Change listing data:
=== Section Start ===

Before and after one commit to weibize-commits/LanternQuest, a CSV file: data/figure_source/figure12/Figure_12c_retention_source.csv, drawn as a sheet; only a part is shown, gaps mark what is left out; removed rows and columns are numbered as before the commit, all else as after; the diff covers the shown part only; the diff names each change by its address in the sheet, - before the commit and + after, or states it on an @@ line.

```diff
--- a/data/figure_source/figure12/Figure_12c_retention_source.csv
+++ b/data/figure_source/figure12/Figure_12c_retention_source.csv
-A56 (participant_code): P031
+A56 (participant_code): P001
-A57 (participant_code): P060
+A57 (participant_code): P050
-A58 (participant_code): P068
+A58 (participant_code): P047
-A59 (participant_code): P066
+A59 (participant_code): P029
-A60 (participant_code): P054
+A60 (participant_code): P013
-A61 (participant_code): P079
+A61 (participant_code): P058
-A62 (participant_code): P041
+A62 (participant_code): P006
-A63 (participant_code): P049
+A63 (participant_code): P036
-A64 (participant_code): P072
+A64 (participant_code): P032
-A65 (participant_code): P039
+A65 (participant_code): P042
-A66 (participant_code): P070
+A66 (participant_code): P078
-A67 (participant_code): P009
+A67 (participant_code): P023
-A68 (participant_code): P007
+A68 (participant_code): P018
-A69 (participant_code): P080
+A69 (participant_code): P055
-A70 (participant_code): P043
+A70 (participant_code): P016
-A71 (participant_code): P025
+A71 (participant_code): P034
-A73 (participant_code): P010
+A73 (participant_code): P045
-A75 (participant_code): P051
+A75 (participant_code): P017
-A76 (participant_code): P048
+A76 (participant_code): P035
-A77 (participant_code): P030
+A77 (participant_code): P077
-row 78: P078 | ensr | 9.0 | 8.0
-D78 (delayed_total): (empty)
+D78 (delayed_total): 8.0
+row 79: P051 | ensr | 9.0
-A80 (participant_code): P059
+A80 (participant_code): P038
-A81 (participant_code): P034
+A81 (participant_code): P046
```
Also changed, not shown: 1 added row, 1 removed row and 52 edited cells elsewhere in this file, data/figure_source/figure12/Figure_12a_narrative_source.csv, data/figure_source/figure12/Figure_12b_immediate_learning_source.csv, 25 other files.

=== Section End ===
=== Section Start ===

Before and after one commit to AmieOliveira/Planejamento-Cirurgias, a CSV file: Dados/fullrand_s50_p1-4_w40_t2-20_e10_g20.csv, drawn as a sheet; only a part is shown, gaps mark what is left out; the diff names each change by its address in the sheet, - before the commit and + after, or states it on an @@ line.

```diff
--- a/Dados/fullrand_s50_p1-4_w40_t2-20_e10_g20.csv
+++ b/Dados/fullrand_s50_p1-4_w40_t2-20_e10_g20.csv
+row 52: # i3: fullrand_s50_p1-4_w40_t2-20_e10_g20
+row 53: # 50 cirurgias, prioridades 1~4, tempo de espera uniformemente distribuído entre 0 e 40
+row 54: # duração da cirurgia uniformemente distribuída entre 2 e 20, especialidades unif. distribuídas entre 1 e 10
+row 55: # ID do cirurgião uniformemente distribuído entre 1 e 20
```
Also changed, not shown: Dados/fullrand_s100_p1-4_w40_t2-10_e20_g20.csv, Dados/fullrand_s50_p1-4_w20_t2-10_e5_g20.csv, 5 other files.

=== Section End ===

What is being asked:
Write out every line from the entries where "entre" appears.

Completed task:
+row 53: # 50 cirurgias, prioridades 1~4, tempo de espera uniformemente distribuído entre 0 e 40
+row 54: # duração da cirurgia uniformemente distribuída entre 2 e 20, especialidades unif. distribuídas entre 1 e 10
+row 55: # ID do cirurgião uniformemente distribuído entre 1 e 20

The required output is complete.